The Israeli government is complaining to the Security Council that the so-called Nakhba day protests violated international law. But this was not any ordinary border raid. These were activists, not militants. The vast majority of the protesters were practicing a sophisticated form of direct-action non-violent resistance.
I have just obtained the copy of a draft resolution from the Human Rights Council that strongly condemns the violence in Libya. What is more significant than the substance of the resolution is the broad degree of support it has received.
In Bahrain today, a geo-strategic ally of the United States has massacred its own people. Meanwhile, in New York, the United States cast a lone veto on a resolution condemning new Israeli settlement construction.
Column Lynch reports that "In a sharp reversal, the United States decides to rebuke Israel in the Security Council." I wouldn't exactly put it that way. In fact, what the United States is doing is actually in line with its longstanding policy of defending Israel.
In the Washington Post Jennifer Rubin dismisses the signatories of a letter to president Obama urging him to support a Security Council resolution condemning the construction of new Israeli settlements.

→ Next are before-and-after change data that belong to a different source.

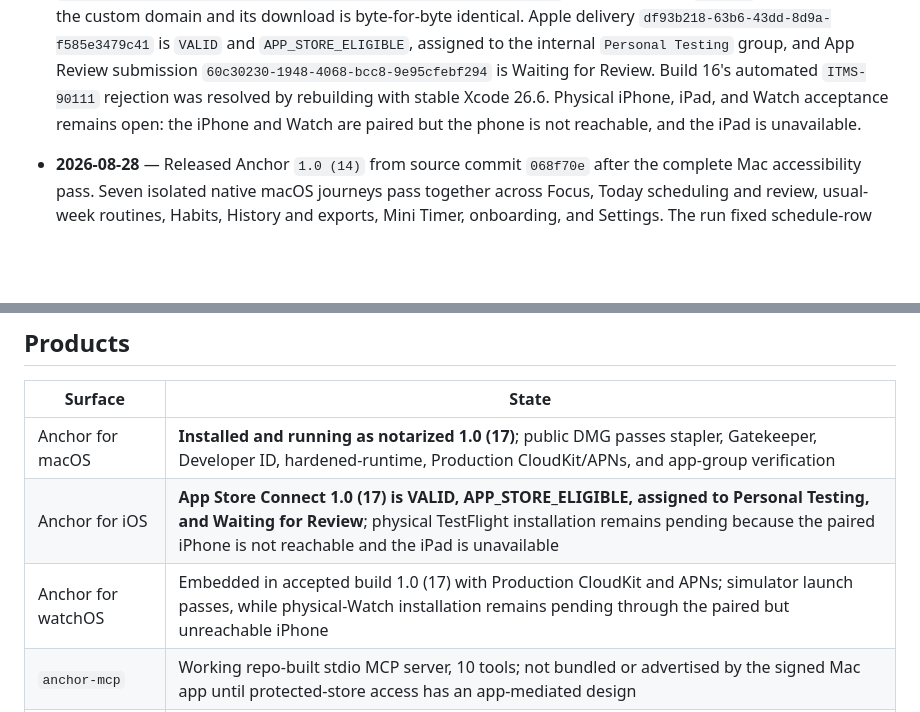
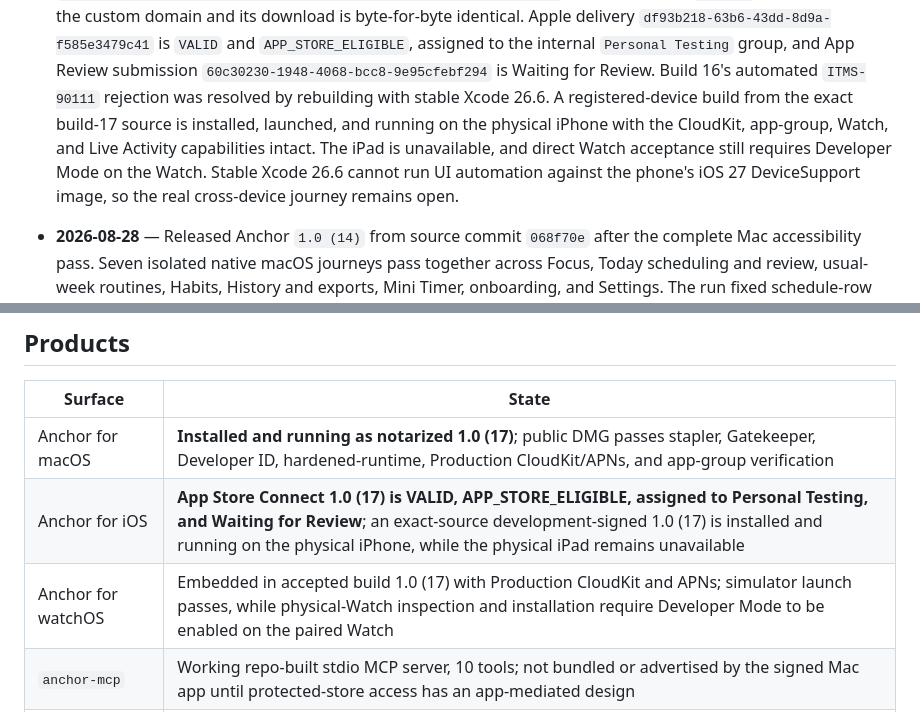
Before and after one commit to Significant-Hobbies/anchor, a Markdown page: PROJECT_STATUS.md, 2 parts joined by grey strips. Rendered like a GitHub page; blank space fills up the shorter version.

Commit message:
docs: record physical iPhone build 17 install

```diff
--- a/PROJECT_STATUS.md
+++ b/PROJECT_STATUS.md
@@ -50,9 +50,12 @@ Requires macOS 26 / iOS 26 / watchOS 26. Release archives use stable Xcode
   `APP_STORE_ELIGIBLE`, assigned to the internal `Personal Testing` group, and
   App Review submission `60c30230-1948-4068-bcc8-9e95cfebf294` is Waiting for
   Review. Build 16's automated `ITMS-90111` rejection was resolved by rebuilding
-  with stable Xcode 26.6. Physical iPhone, iPad, and Watch acceptance remains
-  open: the iPhone and Watch are paired but the phone is not reachable, and the
-  iPad is unavailable.
+  with stable Xcode 26.6. A registered-device build from the exact build-17
+  source is installed, launched, and running on the physical iPhone with the
+  CloudKit, app-group, Watch, and Live Activity capabilities intact. The iPad is
+  unavailable, and direct Watch acceptance still requires Developer Mode on the
+  Watch. Stable Xcode 26.6 cannot run UI automation against the phone's iOS 27
+  DeviceSupport image, so the real cross-device journey remains open.
 
 - **2026-08-28** — Released Anchor `1.0 (14)` from source commit `068f70e` after
   the complete Mac accessibility pass. Seven isolated native macOS journeys pass together across
@@ -266,8 +269,8 @@ Requires macOS 26 / iOS 26 / watchOS 26. Release archives use stable Xcode
 | Surface | State |
 | --- | --- |
 | Anchor for macOS | **Installed and running as notarized 1.0 (17)**; public DMG passes stapler, Gatekeeper, Developer ID, hardened-runtime, Production CloudKit/APNs, and app-group verification |
-| Anchor for iOS | **App Store Connect 1.0 (17) is VALID, APP_STORE_ELIGIBLE, assigned to Personal Testing, and Waiting for Review**; physical TestFlight installation remains pending because the paired iPhone is not reachable and the iPad is unavailable |
-| Anchor for watchOS | Embedded in accepted build 1.0 (17) with Production CloudKit and APNs; simulator launch passes, while physical-Watch installation remains pending through the paired but unreachable iPhone |
+| Anchor for iOS | **App Store Connect 1.0 (17) is VALID, APP_STORE_ELIGIBLE, assigned to Personal Testing, and Waiting for Review**; an exact-source development-signed 1.0 (17) is installed and running on the physical iPhone, while the physical iPad remains unavailable |
+| Anchor for watchOS | Embedded in accepted build 1.0 (17) with Production CloudKit and APNs; simulator launch passes, while physical-Watch inspection and installation require Developer Mode to be enabled on the paired Watch |
 | `anchor-mcp` | Working repo-built stdio MCP server, 10 tools; not bundled or advertised by the signed Mac app until protected-store access has an app-mediated design |
 | Landing pages | **Live at `anchor.significanthobbies.com` from `ios-landings` commit `b010889`**, with current schedule proof and the verified Mac download |
 | macOS DMG | **Build 17 is Developer ID signed, hardened, notarized, stapled, Gatekeeper-accepted, and publicly downloadable** |
```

The Palestinians have forwarded a Security Council resolution condemning new Israeli settlement activity. The resolution clearly reflects American position on the settlement issue, but will the Americans veto it anyway?